**Supplied records**.
··········
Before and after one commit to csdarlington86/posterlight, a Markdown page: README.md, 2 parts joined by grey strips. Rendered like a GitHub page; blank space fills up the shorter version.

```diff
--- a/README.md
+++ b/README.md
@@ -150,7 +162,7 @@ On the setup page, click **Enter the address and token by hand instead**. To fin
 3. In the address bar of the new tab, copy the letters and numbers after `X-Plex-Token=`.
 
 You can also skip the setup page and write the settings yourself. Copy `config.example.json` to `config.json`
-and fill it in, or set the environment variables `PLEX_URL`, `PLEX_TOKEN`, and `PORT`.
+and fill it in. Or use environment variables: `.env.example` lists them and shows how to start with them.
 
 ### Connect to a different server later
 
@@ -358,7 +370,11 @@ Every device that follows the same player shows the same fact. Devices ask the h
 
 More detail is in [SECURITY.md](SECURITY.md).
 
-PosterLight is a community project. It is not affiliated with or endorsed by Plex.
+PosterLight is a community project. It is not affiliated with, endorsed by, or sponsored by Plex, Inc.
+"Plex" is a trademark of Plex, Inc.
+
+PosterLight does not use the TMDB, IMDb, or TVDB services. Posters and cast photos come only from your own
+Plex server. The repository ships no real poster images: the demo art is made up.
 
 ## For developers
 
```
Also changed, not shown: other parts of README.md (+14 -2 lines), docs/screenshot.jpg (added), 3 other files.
··········
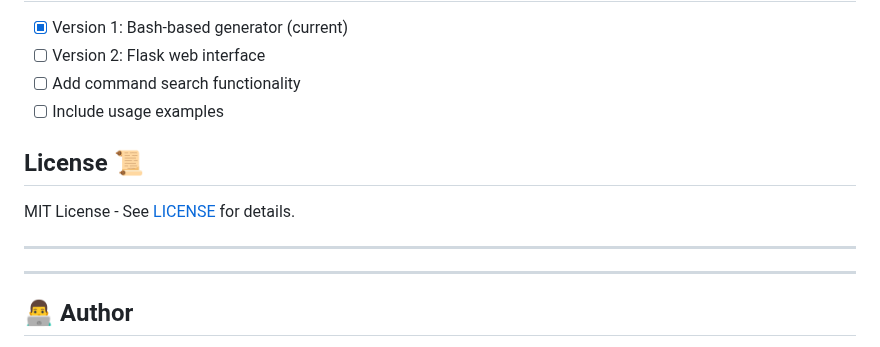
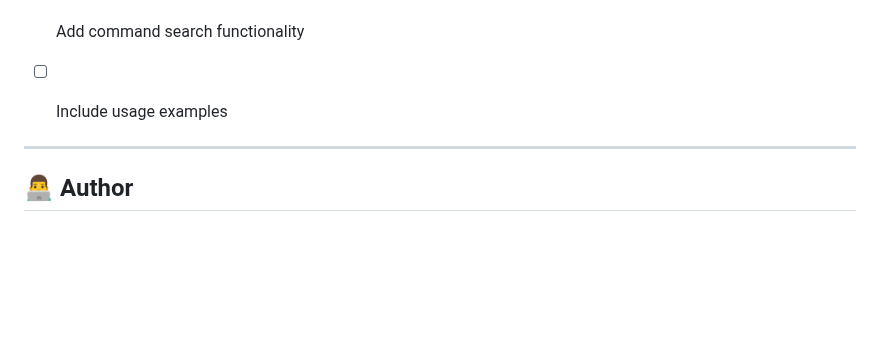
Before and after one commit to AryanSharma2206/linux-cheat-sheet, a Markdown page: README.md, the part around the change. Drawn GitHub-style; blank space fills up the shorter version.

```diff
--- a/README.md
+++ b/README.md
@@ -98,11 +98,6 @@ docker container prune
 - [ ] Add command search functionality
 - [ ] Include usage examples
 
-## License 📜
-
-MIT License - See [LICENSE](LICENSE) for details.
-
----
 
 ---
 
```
··········
**Problem requirements**.
Every line of the material above that includes the string "License" is required.

**Solution to the problem**.
-## License 📜
-MIT License - See [LICENSE](LICENSE) for details.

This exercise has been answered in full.